What needs to be done
Would you please write out every record exactly?

Records from a data collection:
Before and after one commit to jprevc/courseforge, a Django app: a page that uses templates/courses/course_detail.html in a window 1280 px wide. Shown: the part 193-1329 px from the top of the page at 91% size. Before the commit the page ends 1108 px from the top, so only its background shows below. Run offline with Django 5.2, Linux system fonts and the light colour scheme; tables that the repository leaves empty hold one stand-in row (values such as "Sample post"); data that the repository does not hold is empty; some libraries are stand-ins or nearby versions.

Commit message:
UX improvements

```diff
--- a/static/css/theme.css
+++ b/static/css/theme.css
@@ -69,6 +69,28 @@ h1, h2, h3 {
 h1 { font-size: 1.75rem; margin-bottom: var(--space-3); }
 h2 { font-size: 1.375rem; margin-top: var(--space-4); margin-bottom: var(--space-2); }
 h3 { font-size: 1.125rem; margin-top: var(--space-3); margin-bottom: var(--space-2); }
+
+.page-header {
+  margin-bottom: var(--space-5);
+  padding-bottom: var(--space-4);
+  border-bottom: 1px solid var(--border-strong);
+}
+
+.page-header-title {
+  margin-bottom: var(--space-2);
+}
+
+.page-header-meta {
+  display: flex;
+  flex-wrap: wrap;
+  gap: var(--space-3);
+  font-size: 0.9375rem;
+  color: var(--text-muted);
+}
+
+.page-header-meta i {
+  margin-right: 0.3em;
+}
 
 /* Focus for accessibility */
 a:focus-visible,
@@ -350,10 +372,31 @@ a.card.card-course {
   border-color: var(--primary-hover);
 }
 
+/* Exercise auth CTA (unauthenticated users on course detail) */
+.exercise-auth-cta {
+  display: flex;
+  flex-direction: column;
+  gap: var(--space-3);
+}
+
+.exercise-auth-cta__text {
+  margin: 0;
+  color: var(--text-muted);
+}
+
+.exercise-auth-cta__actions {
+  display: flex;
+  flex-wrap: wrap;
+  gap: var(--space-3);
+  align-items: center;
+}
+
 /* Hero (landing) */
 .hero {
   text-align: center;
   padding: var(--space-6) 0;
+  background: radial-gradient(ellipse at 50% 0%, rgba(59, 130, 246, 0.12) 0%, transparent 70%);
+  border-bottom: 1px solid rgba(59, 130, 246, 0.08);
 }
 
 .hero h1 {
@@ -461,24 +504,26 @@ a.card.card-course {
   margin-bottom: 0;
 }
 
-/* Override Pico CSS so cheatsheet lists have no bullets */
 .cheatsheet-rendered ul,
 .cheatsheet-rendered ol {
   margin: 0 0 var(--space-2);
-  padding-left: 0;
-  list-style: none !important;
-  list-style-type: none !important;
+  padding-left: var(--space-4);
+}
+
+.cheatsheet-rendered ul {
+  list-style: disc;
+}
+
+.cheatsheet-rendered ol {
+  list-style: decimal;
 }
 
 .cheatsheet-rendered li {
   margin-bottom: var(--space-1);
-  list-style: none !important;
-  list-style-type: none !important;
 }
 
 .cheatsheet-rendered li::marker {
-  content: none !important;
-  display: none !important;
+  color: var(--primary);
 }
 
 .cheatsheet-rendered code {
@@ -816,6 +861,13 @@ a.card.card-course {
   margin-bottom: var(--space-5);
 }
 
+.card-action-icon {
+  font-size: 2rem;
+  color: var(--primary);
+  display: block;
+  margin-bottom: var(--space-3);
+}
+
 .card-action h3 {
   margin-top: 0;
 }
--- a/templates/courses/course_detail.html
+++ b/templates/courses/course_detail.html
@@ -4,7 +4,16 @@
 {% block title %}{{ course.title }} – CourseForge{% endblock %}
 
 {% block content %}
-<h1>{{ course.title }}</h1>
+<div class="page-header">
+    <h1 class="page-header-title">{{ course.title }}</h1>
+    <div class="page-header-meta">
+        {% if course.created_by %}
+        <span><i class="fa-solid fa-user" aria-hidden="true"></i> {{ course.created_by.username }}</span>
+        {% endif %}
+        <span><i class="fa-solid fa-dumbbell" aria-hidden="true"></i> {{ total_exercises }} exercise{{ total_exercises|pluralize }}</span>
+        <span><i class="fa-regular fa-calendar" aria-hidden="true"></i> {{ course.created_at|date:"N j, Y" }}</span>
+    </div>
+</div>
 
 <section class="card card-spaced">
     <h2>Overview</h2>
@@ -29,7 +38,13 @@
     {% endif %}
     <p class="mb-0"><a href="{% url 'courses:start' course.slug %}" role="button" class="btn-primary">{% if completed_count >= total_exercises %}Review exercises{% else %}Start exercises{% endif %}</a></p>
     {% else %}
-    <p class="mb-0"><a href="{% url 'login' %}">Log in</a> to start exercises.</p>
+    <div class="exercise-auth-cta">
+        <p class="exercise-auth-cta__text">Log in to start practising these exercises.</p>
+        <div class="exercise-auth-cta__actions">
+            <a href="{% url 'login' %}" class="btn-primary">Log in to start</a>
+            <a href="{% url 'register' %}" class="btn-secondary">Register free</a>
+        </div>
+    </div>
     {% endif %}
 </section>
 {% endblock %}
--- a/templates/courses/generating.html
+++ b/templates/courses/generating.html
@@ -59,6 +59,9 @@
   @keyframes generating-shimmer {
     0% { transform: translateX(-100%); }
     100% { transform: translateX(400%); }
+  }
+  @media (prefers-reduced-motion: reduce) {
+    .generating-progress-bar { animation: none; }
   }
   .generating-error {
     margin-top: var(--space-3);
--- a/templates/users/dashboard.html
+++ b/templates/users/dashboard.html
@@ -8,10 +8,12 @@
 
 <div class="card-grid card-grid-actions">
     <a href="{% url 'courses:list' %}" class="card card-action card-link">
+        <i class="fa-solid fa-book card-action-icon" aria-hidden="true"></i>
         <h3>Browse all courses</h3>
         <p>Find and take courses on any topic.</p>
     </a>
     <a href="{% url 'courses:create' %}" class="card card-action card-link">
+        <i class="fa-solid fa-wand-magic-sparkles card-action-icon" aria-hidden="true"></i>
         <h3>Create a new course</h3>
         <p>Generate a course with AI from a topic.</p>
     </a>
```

Solution for this task
Before and after one commit to jprevc/courseforge, a Django app: a page that uses templates/courses/course_detail.html in a window 1280 px wide. Shown: the part 193-1329 px from the top of the page at 91% size. Before the commit the page ends 1108 px from the top, so only its background shows below. Run offline with Django 5.2, Linux system fonts and the light colour scheme; tables that the repository leaves empty hold one stand-in row (values such as "Sample post"); data that the repository does not hold is empty; some libraries are stand-ins or nearby versions.

Commit message:
UX improvements

```diff
--- a/static/css/theme.css
+++ b/static/css/theme.css
@@ -69,6 +69,28 @@ h1, h2, h3 {
 h1 { font-size: 1.75rem; margin-bottom: var(--space-3); }
 h2 { font-size: 1.375rem; margin-top: var(--space-4); margin-bottom: var(--space-2); }
 h3 { font-size: 1.125rem; margin-top: var(--space-3); margin-bottom: var(--space-2); }
+
+.page-header {
+  margin-bottom: var(--space-5);
+  padding-bottom: var(--space-4);
+  border-bottom: 1px solid var(--border-strong);
+}
+
+.page-header-title {
+  margin-bottom: var(--space-2);
+}
+
+.page-header-meta {
+  display: flex;
+  flex-wrap: wrap;
+  gap: var(--space-3);
+  font-size: 0.9375rem;
+  color: var(--text-muted);
+}
+
+.page-header-meta i {
+  margin-right: 0.3em;
+}
 
 /* Focus for accessibility */
 a:focus-visible,
@@ -350,10 +372,31 @@ a.card.card-course {
   border-color: var(--primary-hover);
 }
 
+/* Exercise auth CTA (unauthenticated users on course detail) */
+.exercise-auth-cta {
+  display: flex;
+  flex-direction: column;
+  gap: var(--space-3);
+}
+
+.exercise-auth-cta__text {
+  margin: 0;
+  color: var(--text-muted);
+}
+
+.exercise-auth-cta__actions {
+  display: flex;
+  flex-wrap: wrap;
+  gap: var(--space-3);
+  align-items: center;
+}
+
 /* Hero (landing) */
 .hero {
   text-align: center;
   padding: var(--space-6) 0;
+  background: radial-gradient(ellipse at 50% 0%, rgba(59, 130, 246, 0.12) 0%, transparent 70%);
+  border-bottom: 1px solid rgba(59, 130, 246, 0.08);
 }
 
 .hero h1 {
@@ -461,24 +504,26 @@ a.card.card-course {
   margin-bottom: 0;
 }
 
-/* Override Pico CSS so cheatsheet lists have no bullets */
 .cheatsheet-rendered ul,
 .cheatsheet-rendered ol {
   margin: 0 0 var(--space-2);
-  padding-left: 0;
-  list-style: none !important;
-  list-style-type: none !important;
+  padding-left: var(--space-4);
+}
+
+.cheatsheet-rendered ul {
+  list-style: disc;
+}
+
+.cheatsheet-rendered ol {
+  list-style: decimal;
 }
 
 .cheatsheet-rendered li {
   margin-bottom: var(--space-1);
-  list-style: none !important;
-  list-style-type: none !important;
 }
 
 .cheatsheet-rendered li::marker {
-  content: none !important;
-  display: none !important;
+  color: var(--primary);
 }
 
 .cheatsheet-rendered code {
@@ -816,6 +861,13 @@ a.card.card-course {
   margin-bottom: var(--space-5);
 }
 
+.card-action-icon {
+  font-size: 2rem;
+  color: var(--primary);
+  display: block;
+  margin-bottom: var(--space-3);
+}
+
 .card-action h3 {
   margin-top: 0;
 }
--- a/templates/courses/course_detail.html
+++ b/templates/courses/course_detail.html
@@ -4,7 +4,16 @@
 {% block title %}{{ course.title }} – CourseForge{% endblock %}
 
 {% block content %}
-<h1>{{ course.title }}</h1>
+<div class="page-header">
+    <h1 class="page-header-title">{{ course.title }}</h1>
+    <div class="page-header-meta">
+        {% if course.created_by %}
+        <span><i class="fa-solid fa-user" aria-hidden="true"></i> {{ course.created_by.username }}</span>
+        {% endif %}
+        <span><i class="fa-solid fa-dumbbell" aria-hidden="true"></i> {{ total_exercises }} exercise{{ total_exercises|pluralize }}</span>
+        <span><i class="fa-regular fa-calendar" aria-hidden="true"></i> {{ course.created_at|date:"N j, Y" }}</span>
+    </div>
+</div>
 
 <section class="card card-spaced">
     <h2>Overview</h2>
@@ -29,7 +38,13 @@
     {% endif %}
     <p class="mb-0"><a href="{% url 'courses:start' course.slug %}" role="button" class="btn-primary">{% if completed_count >= total_exercises %}Review exercises{% else %}Start exercises{% endif %}</a></p>
     {% else %}
-    <p class="mb-0"><a href="{% url 'login' %}">Log in</a> to start exercises.</p>
+    <div class="exercise-auth-cta">
+        <p class="exercise-auth-cta__text">Log in to start practising these exercises.</p>
+        <div class="exercise-auth-cta__actions">
+            <a href="{% url 'login' %}" class="btn-primary">Log in to start</a>
+            <a href="{% url 'register' %}" class="btn-secondary">Register free</a>
+        </div>
+    </div>
     {% endif %}
 </section>
 {% endblock %}
--- a/templates/courses/generating.html
+++ b/templates/courses/generating.html
@@ -59,6 +59,9 @@
   @keyframes generating-shimmer {
     0% { transform: translateX(-100%); }
     100% { transform: translateX(400%); }
+  }
+  @media (prefers-reduced-motion: reduce) {
+    .generating-progress-bar { animation: none; }
   }
   .generating-error {
     margin-top: var(--space-3);
--- a/templates/users/dashboard.html
+++ b/templates/users/dashboard.html
@@ -8,10 +8,12 @@
 
 <div class="card-grid card-grid-actions">
     <a href="{% url 'courses:list' %}" class="card card-action card-link">
+        <i class="fa-solid fa-book card-action-icon" aria-hidden="true"></i>
         <h3>Browse all courses</h3>
         <p>Find and take courses on any topic.</p>
     </a>
     <a href="{% url 'courses:create' %}" class="card card-action card-link">
+        <i class="fa-solid fa-wand-magic-sparkles card-action-icon" aria-hidden="true"></i>
         <h3>Create a new course</h3>
         <p>Generate a course with AI from a topic.</p>
     </a>
```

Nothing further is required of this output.